- Groups with little in common are assumed to have diverged from a common ancestor much earlier in geological history than groups with a lot in common;
- In deciding how closely related two animals are, a comparative anatomist looks for structures that are fundamentally similar, even though they may serve different functions in the adult. Such structures are described as homologous and suggest a common origin.
- In cases where the similar structures serve different functions in adults, it may be necessary to trace their origin and embryonic development. A similar developmental origin suggests they are the same structure, and thus likely derived from a common ancestor.
When a group of organisms share a homologous structure that is specialized to perform a variety of functions in order to adapt different environmental conditions and modes of life are called adaptive radiation. The gradual spreading of organisms with adaptive radiation is known as divergent evolution.
A strong and direct evidence for common descent comes from vestigial structures. Rudimentary body parts, those that are smaller and simpler in structure than corresponding parts in the ancestral species, are called vestigial organs. They are usually degenerated or underdeveloped. The existence of vestigial organs can be explained in terms of changes in the environment or modes of life of the species. Those organs are typically functional in the ancestral species but are now either nonfunctional or re-purposed. Examples are the pelvic girdles of whales, haltere (hind wings) of flies and mosquitos, wings of flightless birds such as ostriches, and the leaves of some xerophytes (e.g. cactus) and parasitic plants (e.g. dodder). However, vestigial structures may have their original function replaced with another. For example, the halteres in dipterists help balance the insect while in flight and the wings of ostriches are used in mating rituals.
One piece of evidence offered by Darwin is found in the science of paleontology. Paleontology deals with locating, cataloging, and interpreting the life forms that existed in past millennia. It is the study of fossils—the bones, shells, teeth, and other remains of organisms, or evidence of ancient organisms, that have survived over eons of time.
Paleontology supports the theory of evolution because it shows a descent of modern organisms from common ancestors. Paleontology indicates that fewer kinds of organisms existed in past eras, and the organisms were probably less complex. As paleontologists descend deeper and deeper into layers of rock, the variety and complexity of fossils decreases. The fossils from the uppermost rock layers are most like current forms. Fossils from the deeper layers are the ancestors of modern forms.
Evidence from geographical distribution
Data about the presence or absence of species on various continents and islands (biogeography) can provide evidence of common descent and shed light on patterns of speciation.
All organisms are adapted to their environment to a greater or lesser extent. If the abiotic and biotic factors within a habitat are capable of supporting a particular species in one geographic area, then one might assume that the same species would be found in a similar habitat in a similar geographic area, e.g. in Africa and South America. This is not the case. Plant and animal species are discontinuously distributed throughout the world:
- Africa has Old World monkeys, apes, elephants, leopards, giraffes, and hornbills.

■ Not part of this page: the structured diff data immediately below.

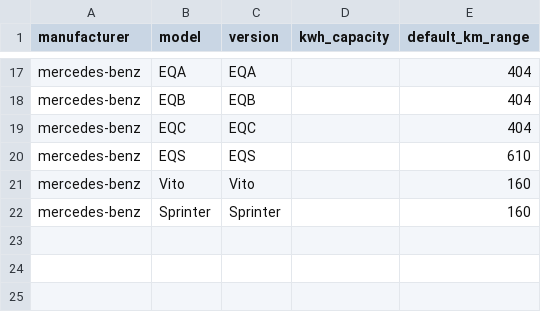
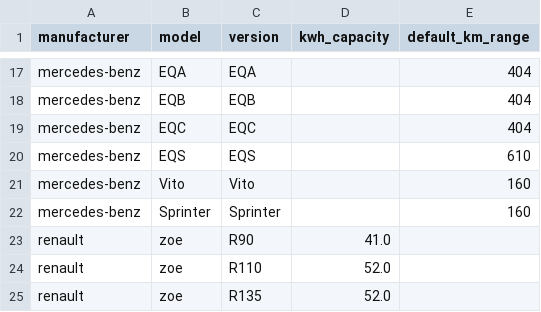
Before and after one commit to charlesproye/murfy-cover-app, a CSV file: src/core/data_cache/models_info.csv, drawn as a sheet; only a part is shown, gaps mark what is left out.

Commit message:
Fix: Added zoe models inof back into models_info.csv.

```diff
--- a/src/core/data_cache/models_info.csv
+++ b/src/core/data_cache/models_info.csv
@@ -22 +22,4 @@ mercedes-benz,Vito,Vito,,160
 mercedes-benz,Sprinter,Sprinter,,160
+renault,zoe,R90,41.0,
+renault,zoe,R110,52.0,
+renault,zoe,R135,52.0,
```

- South America has New World monkeys, cougars, jaguars, sloths, llamas, and toucans.
- Deserts in North and South America have native cacti, but deserts in Africa, Asia, and Australia have succulent native euphorbs that resemble cacti but are very different, even though in some cases cacti have done very well (for example in Australian deserts) when introduced by humans